And of course Mitten’s director on “Abacus,” Steve James, knows a thing or two about not knowing the ending of a documentary before he starts. This is James’s first Oscar nomination for Best Documentary Feature, but he previously directed the famous ’90s film “Hoop Dreams,” spending four years with the two Chicago high school students at its center. James spoke about the challenges of not being able to film during the court proceedings and how he still managed to tell the Sung family’s story.
“It’s the lesson of how you make a film with great limitations. It’s figuring out how to still try to tell the story needs to be told and tell it in a hopefully compelling way despite those limitations. ” James said. “Sometimes limitations can be a great inspiration to and can lead to focusing in different ways.”
Feras Fayyad, the director of the harrowing Syrian documentary “Last Men in Aleppo,” got out of being tortured in a Syrian prison and picked up a camera. He put his camera right at the eye lines of the local Syrian first responders, or the White Helmets, and saw through their eyes the horrors they were witnesses to. Fayyad had no idea whether his subjects would even one day make it out of Aleppo alive.
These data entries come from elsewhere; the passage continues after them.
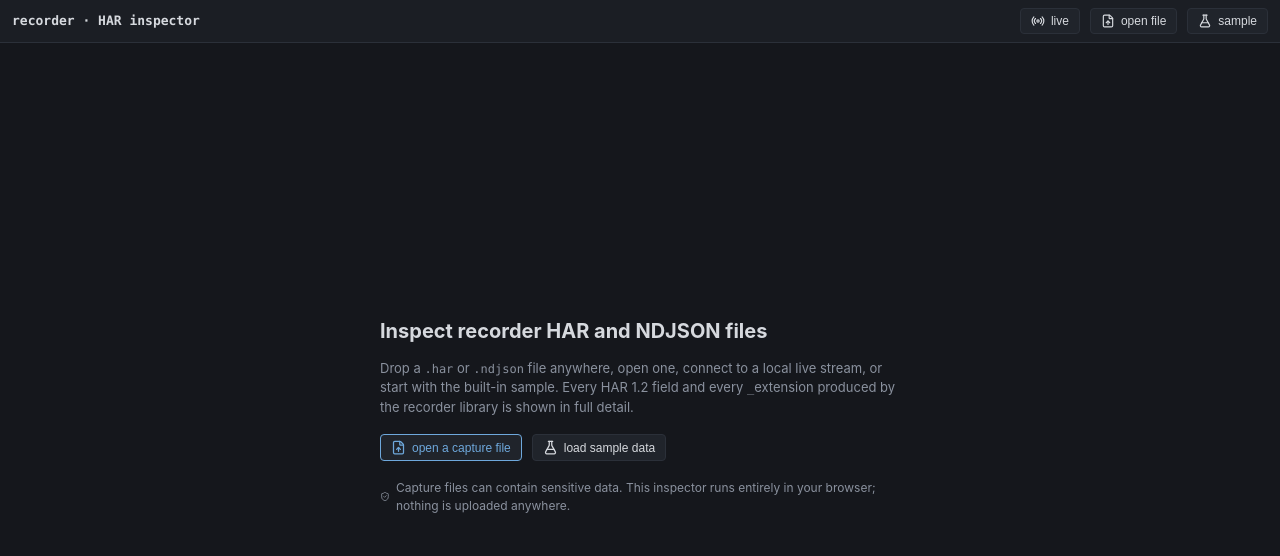
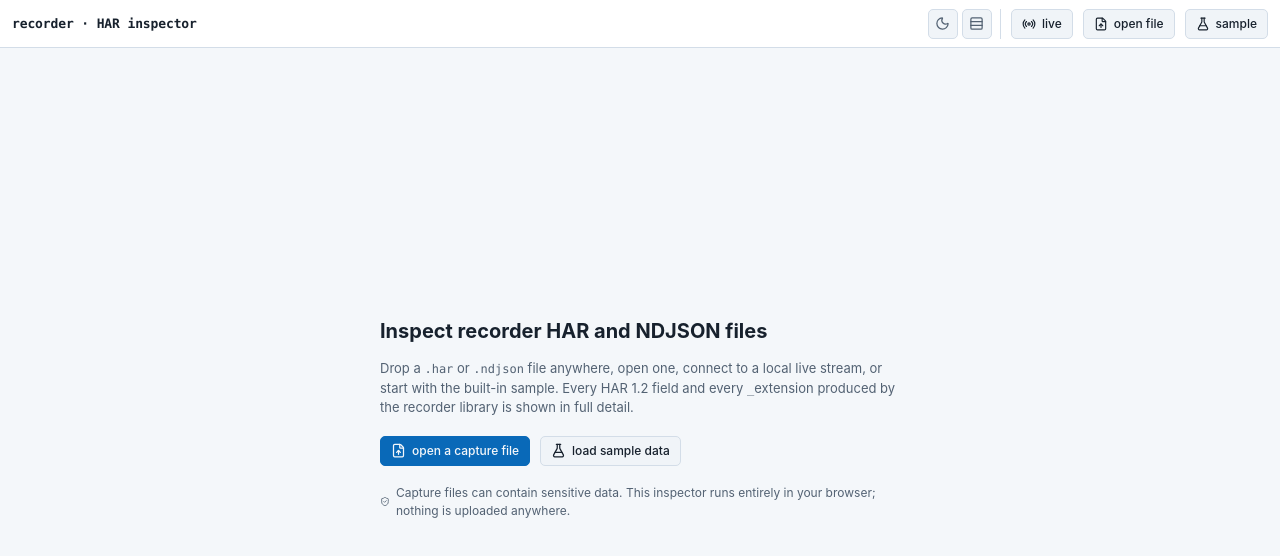
Before and after one commit to mgurevin/recorder, a React (Vite) app in the folder inspector/: page / in a window 1280 px wide. Shown: the top 556 px of the page. Built offline with nearby package versions, Linux system fonts and the light colour scheme.

Commit message:
refactor(inspector): establish enterprise design tokens

```diff
--- a/inspector/src/App.tsx
+++ b/inspector/src/App.tsx
@@ -7,6 +7,7 @@ import { applyFilters, emptyFilters, Filters, sortEntries, type FilterState, typ
 import { EntryList } from "./components/EntryList";
 import { DetailPanel } from "./components/DetailPanel";
 import { TooltipLayer } from "./components/Shared";
+import { AppearanceControls } from "./components/AppearanceControls";
 import { TraceGroupPanel } from "./components/TraceGroupPanel";
 import { fetchRemoteHar } from "./lib/remoteHar";
 import { liveReconnectDelay, parseLiveEntry, validateDebugStreamURL } from "./lib/liveStream";
@@ -416,6 +417,7 @@ export default function App() {
           </span>
         ) : null}
         <span className="spacer" />
+        <AppearanceControls />
         <button type="button" className={`btn ${liveState !== "idle" ? "live-active" : ""}`} onClick={() => setLiveOpen((current) => !current)}>
           <Radio size={14} /> live
         </button>
--- /dev/null
+++ b/inspector/src/components/AppearanceControls.tsx
@@ -0,0 +1,57 @@
+import { Moon, Rows3, Sun } from "lucide-react";
+import { useEffect, useState } from "react";
+
+type Theme = "system" | "dark" | "light";
+type Density = "compact" | "comfortable";
+
+const THEME_KEY = "recorder.inspector.theme";
+const DENSITY_KEY = "recorder.inspector.density";
+
+function storedValue<T extends string>(key: string, allowed: readonly T[], fallback: T): T {
+  const value = window.localStorage.getItem(key);
+
+  return allowed.includes(value as T) ? value as T : fallback;
+}
+
+export function AppearanceControls() {
+  const [theme, setTheme] = useState<Theme>(() => storedValue(THEME_KEY, ["system", "dark", "light"], "system"));
+  const [density, setDensity] = useState<Density>(() => storedValue(DENSITY_KEY, ["compact", "comfortable"], "compact"));
+
+  useEffect(() => {
+    const root = document.documentElement;
+    if (theme === "system") root.removeAttribute("data-theme");
+    else root.dataset.theme = theme;
+    window.localStorage.setItem(THEME_KEY, theme);
+  }, [theme]);
+
+  useEffect(() => {
+    document.documentElement.dataset.density = density;
+    window.localStorage.setItem(DENSITY_KEY, density);
+  }, [density]);
+
+  const nextTheme: Record<Theme, Theme> = { system: "dark", dark: "light", light: "system" };
+  const themeLabel = theme === "system" ? "system theme" : `${theme} theme`;
+
+  return (
+    <div className="appearance-controls" aria-label="Appearance settings">
+      <button
+        type="button"
+        className="icon-btn"
+        data-tooltip={`Theme: ${theme}. Click for ${nextTheme[theme]}.`}
+        aria-label={`${themeLabel}; switch to ${nextTheme[theme]}`}
+        onClick={() => setTheme(nextTheme[theme])}
+      >
+        {theme === "light" ? <Sun size={15} /> : <Moon size={15} />}
+      </button>
+      <button
+        type="button"
+        className={`icon-btn ${density === "comfortable" ? "active" : ""}`}
+        data-tooltip={`Density: ${density}`}
+        aria-label={`Use ${density === "compact" ? "comfortable" : "compact"} density`}
+        onClick={() => setDensity(density === "compact" ? "comfortable" : "compact")}
+      >
+        <Rows3 size={15} />
+      </button>
+    </div>
+  );
+}
--- a/inspector/src/index.css
+++ b/inspector/src/index.css
@@ -1,28 +1,16 @@
-/* Calm dark debug-tool theme. No gradients, dense but readable. */
-:root {
-  --bg: #15171c;
-  --panel: #1b1e24;
-  --panel-2: #20242b;
-  --border: #2b3039;
-  --text: #d6d9de;
-  --muted: #8a919e;
-  --accent: #6ea8dc;
-  --ok: #4fb960;
-  --redirect: #d2a53a;
-  --client: #e8874a;
-  --server: #e05d54;
-  --net: #c65fa8;
-  --warn: #d2a53a;
-  --mono: ui-monospace, SFMono-Regular, Menlo, Consolas, monospace;
-  --sans: -apple-system, "Segoe UI", Roboto, Helvetica, Arial, sans-serif;
-}
-
 * { box-sizing: border-box; }
 html, body, #root { height: 100%; margin: 0; }
 body {
   background: var(--bg);
   color: var(--text);
-  font: 13px/1.45 var(--sans);
+  font: 13px/1.5 var(--sans);
+  -webkit-font-smoothing: antialiased;
+  text-rendering: optimizeLegibility;
+}
+button, input, select, textarea { font: inherit; }
+button:focus-visible, input:focus-visible, select:focus-visible, textarea:focus-visible, [tabindex]:focus-visible {
+  outline: none;
+  box-shadow: var(--focus-ring);
 }
 .mono { font-family: var(--mono); font-size: 12px; }
 .muted { color: var(--muted); }
@@ -34,11 +22,11 @@ body {
   z-index: 1000;
   max-width: 320px;
   padding: 5px 8px;
-  border: 1px solid #3b424e;
-  border-radius: 4px;
-  background: #0f1115;
+  border: 1px solid var(--color-border-strong);
+  border-radius: var(--radius-sm);
+  background: var(--color-surface-3);
   color: var(--text);
-  box-shadow: 0 4px 14px rgba(0, 0, 0, 0.35);
+  box-shadow: var(--shadow-popover);
   font-size: 11px;
   line-height: 1.35;
   text-align: center;
@@ -53,29 +41,35 @@ body {
 /* top bar */
 .topbar {
   display: flex; align-items: center; gap: 10px;
-  padding: 8px 12px;
+  min-height: 48px;
+  padding: var(--space-2) var(--space-3);
   background: var(--panel);
   border-bottom: 1px solid var(--border);
   flex-shrink: 0;
 }
-.brand { font-weight: 600; font-size: 13px; }
+.brand { color: var(--color-text-primary); font-weight: 700; font-size: 13px; letter-spacing: -0.01em; }
 .doc-name { overflow: hidden; text-overflow: ellipsis; white-space: nowrap; max-width: 40vw; }
 .spacer { flex: 1; }
+.appearance-controls { display: inline-flex; align-items: center; gap: var(--space-1); padding-right: var(--space-2); border-right: 1px solid var(--border); }
 .btn {
   display: inline-flex; align-items: center; gap: 6px;
   background: var(--panel-2); color: var(--text);
-  border: 1px solid var(--border); border-radius: 4px;
-  padding: 5px 10px; font-size: 12px; cursor: pointer;
+  min-height: var(--control-height-sm);
+  border: 1px solid var(--border); border-radius: var(--radius-sm);
+  padding: 4px 10px; font-size: 12px; font-weight: 550; cursor: pointer;
 }
-.btn:hover { border-color: var(--accent); }
-.btn.primary { border-color: var(--accent); color: var(--accent); }
+.btn:hover { border-color: var(--color-border-strong); background: var(--color-surface-3); }
+.btn.primary { border-color: var(--accent); background: var(--accent); color: var(--color-canvas); }
+.btn.primary:hover { background: var(--color-accent-strong); }
 .btn.live-active { border-color: var(--ok); color: var(--ok); }
 .icon-btn {
   display: inline-flex; align-items: center; justify-content: center;
   background: var(--panel-2); color: var(--muted);
-  border: 1px solid var(--border); border-radius: 4px;
-  padding: 4px 7px; cursor: pointer;
+  width: var(--control-height-sm); height: var(--control-height-sm);
+  border: 1px solid var(--border); border-radius: var(--radius-sm);
+  padding: 0; cursor: pointer;
 }
+.icon-btn:hover { color: var(--text); border-color: var(--color-border-strong); background: var(--color-surface-3); }
 .icon-btn.active { color: var(--accent); border-color: var(--accent); }
 .link-btn { background: none; border: none; color: var(--accent); cursor: pointer; padding: 4px 0; font-size: 12px; }
 .sr-only { position: absolute; width: 1px; height: 1px; padding: 0; margin: -1px; overflow: hidden; clip: rect(0, 0, 0, 0); white-space: nowrap; border: 0; }
@@ -127,7 +121,7 @@ body {
 /* layout */
 .layout { flex: 1; display: flex; min-height: 0; }
 .sidebar {
-  width: 460px; min-width: 320px; flex-shrink: 0;
+  width: var(--sidebar-width); min-width: 320px; flex-shrink: 0;
   display: flex; flex-direction: column; min-height: 0;
   border-right: 1px solid var(--border);
   background: var(--panel);
@@ -158,12 +152,12 @@ body {
   cursor: default;
 }
 .entry-row { cursor: pointer; }
-.entry-row:hover { background: var(--panel-2); }
-.entry-row.selected { background: #263041; }
+.entry-row:hover { background: var(--color-surface-hover); }
+.entry-row.selected { background: var(--color-surface-selected); box-shadow: inset 3px 0 0 var(--accent); }
 .entry-row.in-group { padding-left: 26px; }
 .group-row { background: var(--panel-2); color: var(--muted); font-size: 12px; cursor: pointer; }
-.group-row:hover { background: #242a33; }
-.group-row.selected { background: #2b3546; }
+.group-row:hover { background: var(--color-surface-hover); }
+.group-row.selected { background: var(--color-surface-selected); box-shadow: inset 3px 0 0 var(--accent); }
 .trace-chip { color: var(--accent); }
 .row-url { flex: 1; min-width: 0; display: flex; flex-direction: column; line-height: 1.25; }
 .row-host { font-size: 12px; overflow: hidden; text-overflow: ellipsis; white-space: nowrap; }
@@ -212,7 +206,8 @@ body {
 .tab.active { color: var(--text); border-bottom-color: var(--accent); }
 .tab-dot { width: 6px; height: 6px; border-radius: 50%; background: var(--server); }
 .tab-dot.audit { background: var(--accent); }
-.detail-body { flex: 1; overflow-y: auto; padding: 12px; min-height: 0; }
+.detail-body { flex: 1; overflow-y: auto; padding: var(--space-4); min-height: 0; }
+.detail-body > * { max-width: var(--content-max-width); }
 .chain-detail-head strong { white-space: nowrap; }
 
 /* trace chain detail */
--- a/inspector/src/main.tsx
+++ b/inspector/src/main.tsx
@@ -1,6 +1,7 @@
 import { StrictMode } from "react";
 import { createRoot } from "react-dom/client";
 import App from "./App";
+import "./styles/tokens.css";
 import "./index.css";
 
 createRoot(document.getElementById("root")!).render(
--- /dev/null
+++ b/inspector/src/styles/tokens.css
@@ -0,0 +1,150 @@
+:root {
+  color-scheme: dark;
+
+  --font-ui: Inter, ui-sans-serif, -apple-system, BlinkMacSystemFont, "Segoe UI", sans-serif;
+  --font-code: "SFMono-Regular", Consolas, "Liberation Mono", monospace;
+
+  --space-1: 4px;
+  --space-2: 8px;
+  --space-3: 12px;
+  --space-4: 16px;
+  --space-5: 24px;
+  --space-6: 32px;
+
+  --radius-xs: 3px;
+  --radius-sm: 5px;
+  --radius-md: 8px;
+  --radius-lg: 12px;
+
+  --control-height-sm: 30px;
+  --control-height-md: 36px;
+  --sidebar-width: 460px;
+  --content-max-width: 1440px;
+
+  --shadow-popover: 0 12px 32px rgb(0 0 0 / 32%);
+  --focus-ring: 0 0 0 2px var(--color-canvas), 0 0 0 4px var(--color-focus);
+
+  --color-canvas: #0d1117;
+  --color-surface-1: #111720;
+  --color-surface-2: #171e28;
+  --color-surface-3: #1d2632;
+  --color-surface-code: #090d13;
+  --color-surface-selected: #1d3550;
+  --color-surface-hover: #202b38;
+  --color-border-subtle: #273343;
+  --color-border-strong: #3a4a5f;
+  --color-text-primary: #edf2f7;
+  --color-text-secondary: #9aa8b8;
+  --color-text-tertiary: #708094;
+  --color-accent: #67b7f7;
+  --color-accent-strong: #92cdfa;
+  --color-focus: #48a8f5;
+  --color-success: #52c878;
+  --color-warning: #e5b94f;
+  --color-danger: #f0706a;
+  --color-info: #67b7f7;
+  --color-status-client: #ed9458;
+  --color-status-network: #ce74b4;
+
+  --color-timing-blocked: #748195;
+  --color-timing-dns: #87a4e5;
+  --color-timing-connect: #63b8ae;
+  --color-timing-tls: #b494dc;
+  --color-timing-send: #df9d62;
+  --color-timing-wait: #e5b94f;
+  --color-timing-receive: #52c878;
+
+  --color-syntax-key: #79c7ff;
+  --color-syntax-string: #a7d8ff;
+  --color-syntax-number: #d5adff;
+  --color-syntax-literal: #ff8580;
+  --color-syntax-comment: #8492a4;
+  --color-syntax-tag: #7ddd99;
+
+  /* Transitional aliases. New components use semantic tokens directly. */
+  --bg: var(--color-canvas);
+  --panel: var(--color-surface-1);
+  --panel-2: var(--color-surface-2);
+  --border: var(--color-border-subtle);
+  --line: var(--color-border-subtle);
+  --text: var(--color-text-primary);
+  --muted: var(--color-text-secondary);
+  --accent: var(--color-accent);
+  --ok: var(--color-success);
+  --redirect: var(--color-warning);
+  --client: var(--color-status-client);
+  --server: var(--color-danger);
+  --danger: var(--color-danger);
+  --net: var(--color-status-network);
+  --warn: var(--color-warning);
+  --mono: var(--font-code);
+  --sans: var(--font-ui);
+}
+
+:root[data-theme="light"] {
+  color-scheme: light;
+  --color-canvas: #f4f7fa;
+  --color-surface-1: #ffffff;
+  --color-surface-2: #f0f4f8;
+  --color-surface-3: #e7edf4;
+  --color-surface-code: #f7f9fc;
+  --color-surface-selected: #dceeff;
+  --color-surface-hover: #e9f1f8;
+  --color-border-subtle: #d3dde8;
+  --color-border-strong: #aebdcc;
+  --color-text-primary: #17212d;
+  --color-text-secondary: #536273;
+  --color-text-tertiary: #758497;
+  --color-accent: #0969b8;
+  --color-accent-strong: #064f8d;
+  --color-focus: #1683d8;
+  --color-success: #19733a;
+  --color-warning: #916400;
+  --color-danger: #bd302b;
+  --color-info: #0969b8;
+  --color-status-client: #a64b13;
+  --color-status-network: #9a3f82;
+  --shadow-popover: 0 12px 32px rgb(23 33 45 / 18%);
+}
+
+@media (prefers-color-scheme: light) {
+  :root:not([data-theme]) {
+    color-scheme: light;
+    --color-canvas: #f4f7fa;
+    --color-surface-1: #ffffff;
+    --color-surface-2: #f0f4f8;
+    --color-surface-3: #e7edf4;
+    --color-surface-code: #f7f9fc;
+    --color-surface-selected: #dceeff;
+    --color-surface-hover: #e9f1f8;
+    --color-border-subtle: #d3dde8;
+    --color-border-strong: #aebdcc;
+    --color-text-primary: #17212d;
+    --color-text-secondary: #536273;
+    --color-text-tertiary: #758497;
+    --color-accent: #0969b8;
+    --color-accent-strong: #064f8d;
+    --color-focus: #1683d8;
+    --color-success: #19733a;
+    --color-warning: #916400;
+    --color-danger: #bd302b;
+    --color-info: #0969b8;
+    --color-status-client: #a64b13;
+    --color-status-network: #9a3f82;
+    --shadow-popover: 0 12px 32px rgb(23 33 45 / 18%);
+  }
+}
+
+:root[data-density="comfortable"] {
+  --control-height-sm: 34px;
+  --control-height-md: 40px;
+}
+
+@media (prefers-reduced-motion: reduce) {
+  *, *::before, *::after {
+    scroll-behavior: auto !important;
+    transition-duration: 0.01ms !important;
+    animation-duration: 0.01ms !important;
+    animation-iteration-count: 1 !important;
+  }
+}
```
“If you want to tell something, keep it in your mind and show it in a different way,” Fayyad said. “When I got out of prison, I had in my mind to do this film, but I knew I would be facing the war machine and the intelligent services and all that. But I’m not the only one. There were many artists and filmmakers who were arrested in the same time, trying to do this. I’m the lucky one who gets this idea to bring it in front of people and watch it here.”
And then there’s JR, the French artist who along with the legendary French New Wave director Agnes Varda made the delightful European road trip movie “Faces Places.” He charmingly Skyped into the panel discussion, with his face appearing larger than life on the movie screen behind the panelists. The frivolity of “Faces Places” doesn’t suggest the same sort of challenges or sense of danger some of these filmmakers faced. The truck they toured the countryside in didn’t break down, and they didn’t run out of equipment during a job. But it wasn’t until months into their journey that they realized they would even be making a film.
“We actually got to know each other making this film,” JR said. “That’s why we were moving with such lightness because there was never this weight of. what will be the story? Where is this taking us?”
One of these five films will win the Oscar for Best Documentary Feature on March 4. So we don’t know how this story ends either.